Version difference data
# # # #
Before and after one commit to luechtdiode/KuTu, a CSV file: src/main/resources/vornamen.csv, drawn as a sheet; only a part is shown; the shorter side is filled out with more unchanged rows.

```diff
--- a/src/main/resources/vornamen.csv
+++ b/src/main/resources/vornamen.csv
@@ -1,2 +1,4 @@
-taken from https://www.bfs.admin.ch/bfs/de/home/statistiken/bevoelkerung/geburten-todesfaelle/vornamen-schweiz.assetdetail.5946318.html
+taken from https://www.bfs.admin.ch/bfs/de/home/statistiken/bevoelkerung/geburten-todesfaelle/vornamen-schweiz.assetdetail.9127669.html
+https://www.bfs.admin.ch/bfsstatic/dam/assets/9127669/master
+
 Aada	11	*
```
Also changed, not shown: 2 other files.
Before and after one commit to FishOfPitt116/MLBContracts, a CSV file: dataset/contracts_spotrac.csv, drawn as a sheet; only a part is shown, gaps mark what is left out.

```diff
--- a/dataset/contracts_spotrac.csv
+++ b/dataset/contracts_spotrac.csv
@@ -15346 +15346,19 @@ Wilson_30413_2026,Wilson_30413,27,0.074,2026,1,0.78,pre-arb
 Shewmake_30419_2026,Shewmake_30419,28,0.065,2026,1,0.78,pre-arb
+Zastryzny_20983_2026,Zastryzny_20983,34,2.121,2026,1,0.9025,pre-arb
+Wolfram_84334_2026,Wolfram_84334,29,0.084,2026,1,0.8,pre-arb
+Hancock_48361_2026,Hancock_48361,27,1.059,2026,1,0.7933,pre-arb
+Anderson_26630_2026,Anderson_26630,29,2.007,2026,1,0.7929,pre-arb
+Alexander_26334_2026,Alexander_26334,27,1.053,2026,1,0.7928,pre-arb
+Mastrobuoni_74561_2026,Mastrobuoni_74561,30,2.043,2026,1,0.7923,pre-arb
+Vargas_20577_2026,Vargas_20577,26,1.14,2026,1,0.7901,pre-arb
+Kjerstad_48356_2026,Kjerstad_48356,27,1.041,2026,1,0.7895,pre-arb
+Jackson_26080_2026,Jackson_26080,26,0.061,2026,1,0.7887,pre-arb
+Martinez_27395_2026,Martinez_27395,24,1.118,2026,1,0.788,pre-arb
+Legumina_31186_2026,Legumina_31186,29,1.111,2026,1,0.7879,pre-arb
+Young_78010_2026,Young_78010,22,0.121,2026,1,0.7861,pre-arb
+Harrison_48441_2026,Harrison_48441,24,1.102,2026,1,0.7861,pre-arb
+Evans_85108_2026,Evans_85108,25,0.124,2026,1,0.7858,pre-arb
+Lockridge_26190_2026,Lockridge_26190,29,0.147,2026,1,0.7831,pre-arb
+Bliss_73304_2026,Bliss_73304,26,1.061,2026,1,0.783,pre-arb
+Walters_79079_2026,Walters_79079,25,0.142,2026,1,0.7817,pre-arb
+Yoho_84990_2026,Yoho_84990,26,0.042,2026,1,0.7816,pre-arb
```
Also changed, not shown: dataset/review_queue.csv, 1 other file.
# # # #
Every line containing the string "vornamen" is required; copy each such line from the data.

Before and after one commit to luechtdiode/KuTu, a CSV file: src/main/resources/vornamen.csv, drawn as a sheet; only a part is shown; the shorter side is filled out with more unchanged rows.
--- a/src/main/resources/vornamen.csv
+++ b/src/main/resources/vornamen.csv
-taken from https://www.bfs.admin.ch/bfs/de/home/statistiken/bevoelkerung/geburten-todesfaelle/vornamen-schweiz.assetdetail.5946318.html
+taken from https://www.bfs.admin.ch/bfs/de/home/statistiken/bevoelkerung/geburten-todesfaelle/vornamen-schweiz.assetdetail.9127669.html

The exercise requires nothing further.